The basis of AA, like other autoimmune diseases, is thought to be genetic. However, illness and emotional stress is described to be a trigger factor in many cases.
The most common kind of AA is seen in patients who lose round patches of hair in the scalp, or beard area. More severe forms of the condition are alopecia totalis (total loss of scalp hair) and alopecia universalis (loss of all body hair).
Although there is no one reliable treatment for the condtion, your dermatologist will discuss with you the various options available:
British Guidelines for the Management of Alopecia Areata
Telogen Effluvium (T.E.)
Every person has a proportion of scalp hairs in the “telogen” phase of the hair cycle. This is the phase of the hair cycle when that particular hair has stopped growing, is ready to fall out and makes way for a new healthy hair pushing up.
It is normal for approximately 100 hairs to be lost per day during brushing or shampooing of hair. In certain situations, the number of hairs being shed increases significantly, and is very alarming for the individual.
Common trigger factors include:
Illness (surgery, infection, fever, trauma)
Severe emotional stress
Weight loss (significant)
The trigger factor can precede the period of hair shedding by 2 to 3 months. The increased rate of hair shedding can sometimes last quite a few months.

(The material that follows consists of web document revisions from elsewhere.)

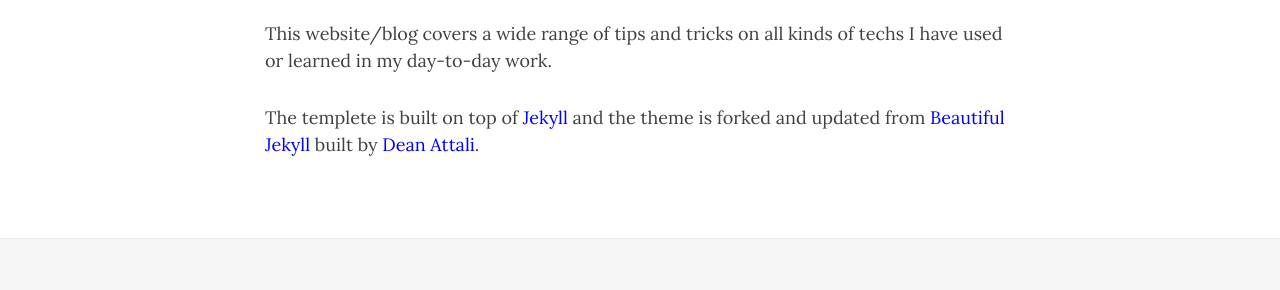
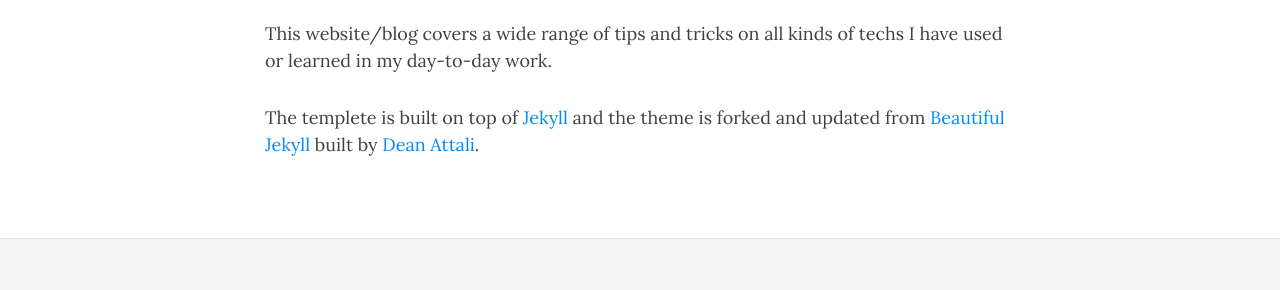
Before and after one commit to stonefl/stonefl.github.io, a Jekyll site: the page built from about.md, in a window 1280 px wide and 1227 px high. Shown: the part 755-1045 px from the top of the window. Built offline with Jekyll 4.4.1, drawn with Linux system fonts in a browser that asks for light colours; nearby versions of some CDN libraries.

Commit message:
Update main.css

```diff
--- a/css/main.css
+++ b/css/main.css
@@ -15,7 +15,7 @@ p {
 }
 p a {
   /* text-decoration: underline */
-  color: blue;
+  color: #008AFF;
 }
 h1,h2,h3,h4,h5,h6 {
   font-family: 'Open Sans', 'Helvetica Neue', Helvetica, Arial, sans-serif;
```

In a small proportion of cases, the term “Chronic telogen effluvium” is used. In this condition, individuals suffer increased hair shedding for extended periods, without obvious trigger factors.
Neither acute nor chronic forms of telogen effluvium cause baldness. In the majority of cases, hair growth completely returns to its previous state. In some patients, telogen effluvium may unmask an underlying tendency to genetic balding (androgenetc alopecia), which can be seen in both men and women.
Your dermatologist will determine whether a scalp biopy or blood tests are required to confirm the diagnosis, and exclude other causes of hair loss.
Both men and women can suffer from gradual thinning of their scalp hair with age. The speed at which the thinning occurs varies between individuals.
In males, a genetically determined sensitivity to the effect of a hormone calleddihydrotestosterone (DHT) is thought to be the cause of premature thinning in affected individuals. DHT is an enzyme which can cause the gradual miniaturization of hair follicules, particularly over the crown of the scalp, and each side of the frontal scalp.
Researchers have shown that 5-alpha reductase is an enzyme that regulates production of DHT. The effect of this enzyme can be blocked by oral medications. Please discuss with your dermatologist whether this, or options are available to you in treating androgenetic alopecia.